Problem details
Report each line from the data below that holds the word "default".

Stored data
|---|

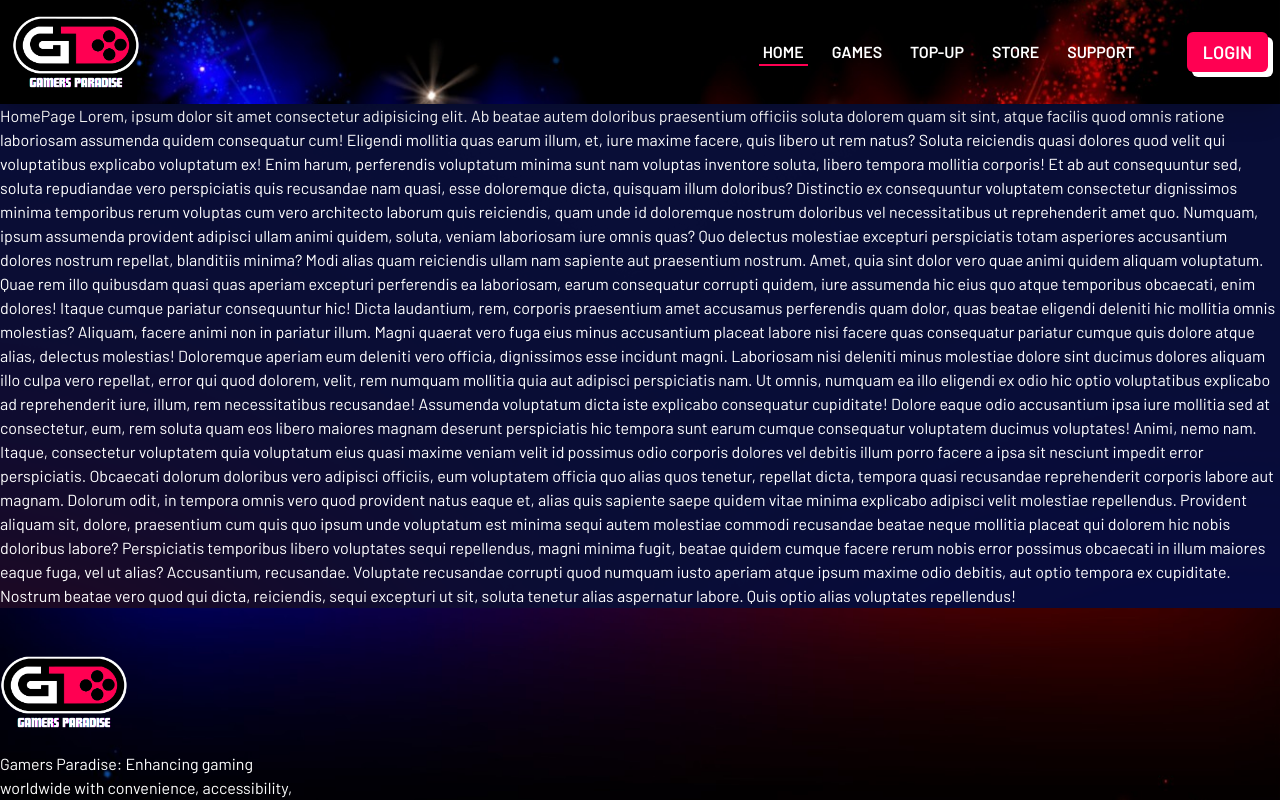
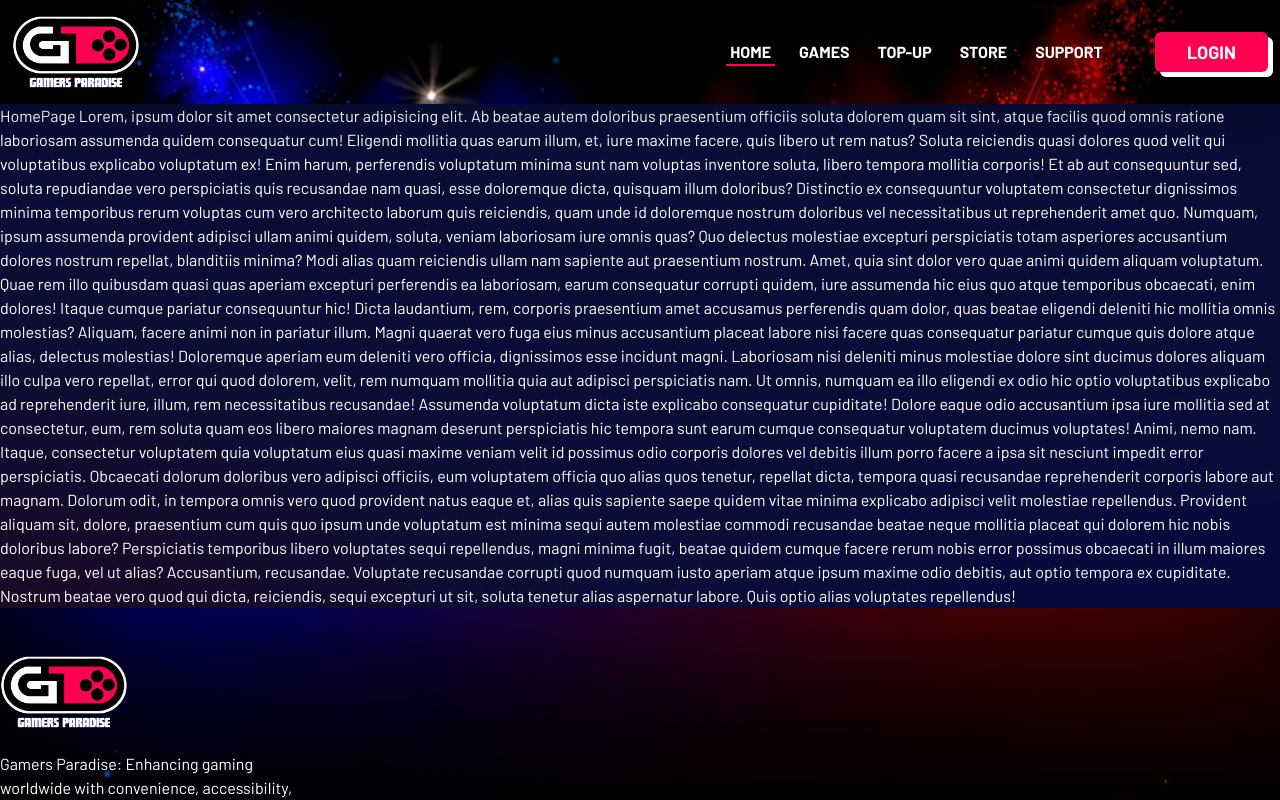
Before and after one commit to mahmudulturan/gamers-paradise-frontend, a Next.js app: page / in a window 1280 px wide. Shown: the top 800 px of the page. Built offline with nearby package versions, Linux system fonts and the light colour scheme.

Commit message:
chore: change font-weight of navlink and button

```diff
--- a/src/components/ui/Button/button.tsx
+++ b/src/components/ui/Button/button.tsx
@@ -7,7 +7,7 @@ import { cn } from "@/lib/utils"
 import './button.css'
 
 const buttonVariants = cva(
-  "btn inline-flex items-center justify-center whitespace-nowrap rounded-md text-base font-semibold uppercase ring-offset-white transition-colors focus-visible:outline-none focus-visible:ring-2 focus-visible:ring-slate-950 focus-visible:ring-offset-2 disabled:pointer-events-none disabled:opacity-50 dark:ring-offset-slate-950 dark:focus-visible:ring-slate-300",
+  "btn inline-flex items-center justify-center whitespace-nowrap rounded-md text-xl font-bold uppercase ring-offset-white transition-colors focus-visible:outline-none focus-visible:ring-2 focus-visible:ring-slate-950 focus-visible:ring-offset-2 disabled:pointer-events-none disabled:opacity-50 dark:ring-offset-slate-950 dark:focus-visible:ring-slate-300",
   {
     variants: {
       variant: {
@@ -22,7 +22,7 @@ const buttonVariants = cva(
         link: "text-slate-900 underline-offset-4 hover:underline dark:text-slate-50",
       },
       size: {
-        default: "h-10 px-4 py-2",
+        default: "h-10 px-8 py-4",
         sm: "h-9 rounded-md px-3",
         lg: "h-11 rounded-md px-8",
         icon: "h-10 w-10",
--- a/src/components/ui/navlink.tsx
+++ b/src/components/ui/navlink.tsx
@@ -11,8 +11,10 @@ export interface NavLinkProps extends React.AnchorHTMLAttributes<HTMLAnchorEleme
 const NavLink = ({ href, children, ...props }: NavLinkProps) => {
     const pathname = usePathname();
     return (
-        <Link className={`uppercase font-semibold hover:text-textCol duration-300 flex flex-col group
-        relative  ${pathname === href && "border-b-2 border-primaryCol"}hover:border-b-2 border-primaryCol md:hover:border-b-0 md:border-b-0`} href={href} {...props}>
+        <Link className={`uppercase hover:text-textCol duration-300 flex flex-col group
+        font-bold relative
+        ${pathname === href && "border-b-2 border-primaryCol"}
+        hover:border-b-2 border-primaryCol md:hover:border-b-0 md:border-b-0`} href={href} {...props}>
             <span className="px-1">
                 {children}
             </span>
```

|---|

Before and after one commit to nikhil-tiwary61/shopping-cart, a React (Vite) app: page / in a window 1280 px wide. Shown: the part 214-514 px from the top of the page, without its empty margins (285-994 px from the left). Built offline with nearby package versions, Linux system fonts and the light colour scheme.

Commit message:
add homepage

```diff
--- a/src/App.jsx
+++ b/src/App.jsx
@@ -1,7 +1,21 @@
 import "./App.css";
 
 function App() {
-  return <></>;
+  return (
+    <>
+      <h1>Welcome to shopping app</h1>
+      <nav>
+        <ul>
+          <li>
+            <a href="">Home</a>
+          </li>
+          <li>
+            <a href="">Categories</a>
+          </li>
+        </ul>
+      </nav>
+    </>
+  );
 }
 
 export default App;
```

|---|

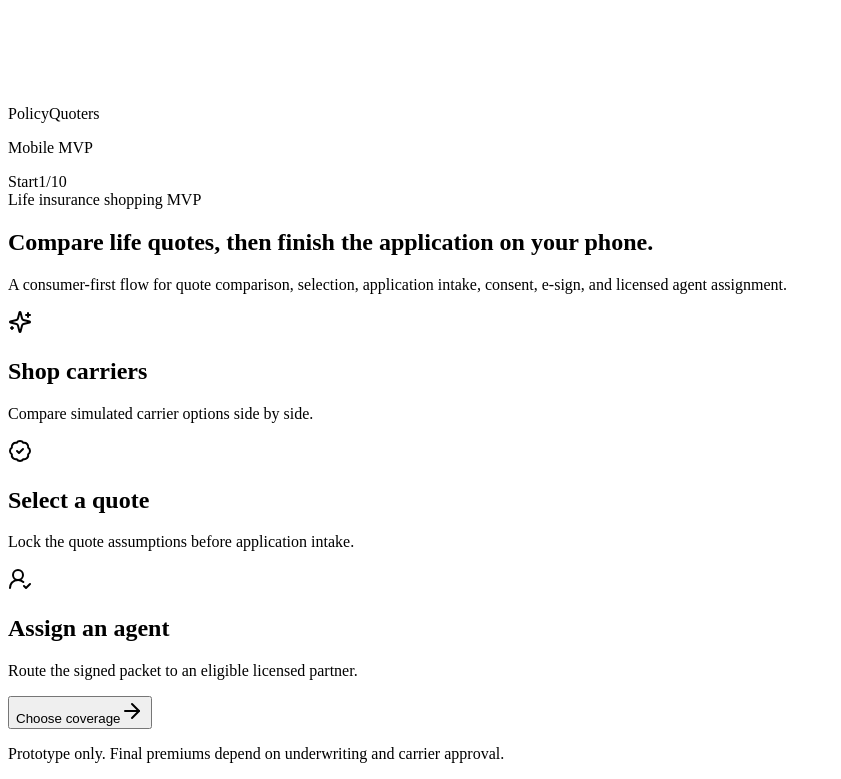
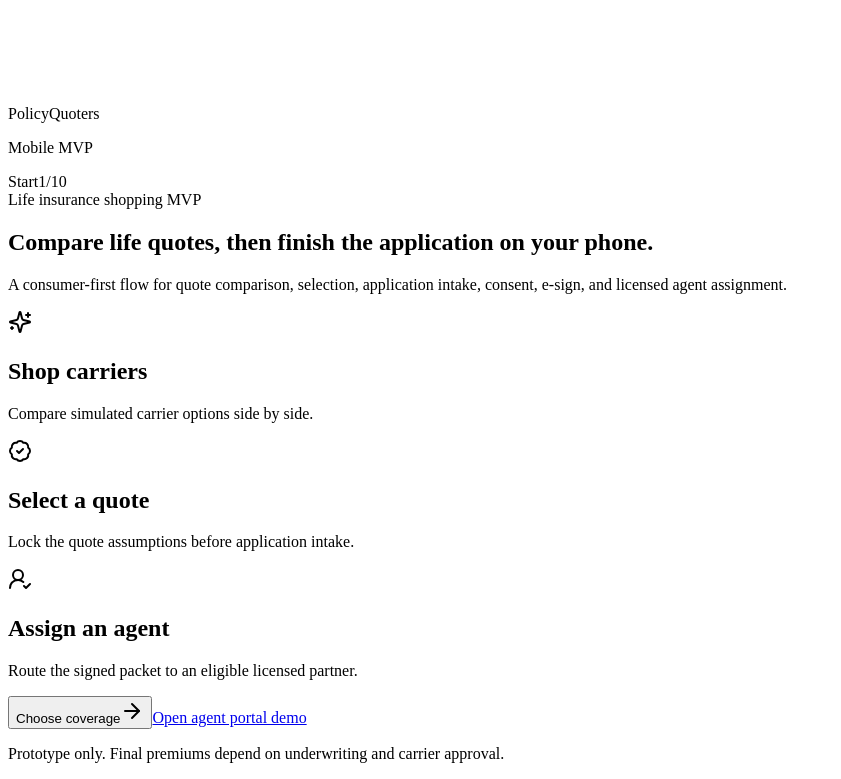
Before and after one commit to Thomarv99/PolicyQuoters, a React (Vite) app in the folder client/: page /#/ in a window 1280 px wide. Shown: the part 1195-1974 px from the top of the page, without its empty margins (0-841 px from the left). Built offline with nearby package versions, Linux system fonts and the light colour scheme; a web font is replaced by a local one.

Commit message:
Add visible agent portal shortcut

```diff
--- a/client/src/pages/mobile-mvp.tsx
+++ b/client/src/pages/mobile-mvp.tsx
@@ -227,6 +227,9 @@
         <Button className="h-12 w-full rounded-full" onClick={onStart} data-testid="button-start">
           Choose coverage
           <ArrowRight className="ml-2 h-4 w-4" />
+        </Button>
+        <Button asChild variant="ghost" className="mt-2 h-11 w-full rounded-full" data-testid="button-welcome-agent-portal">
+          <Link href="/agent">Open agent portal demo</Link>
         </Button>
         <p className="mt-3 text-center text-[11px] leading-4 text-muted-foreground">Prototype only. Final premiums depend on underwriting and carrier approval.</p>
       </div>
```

|---|

Solution to this task
-        default: "h-10 px-4 py-2",
+        default: "h-10 px-8 py-4",
 export default App;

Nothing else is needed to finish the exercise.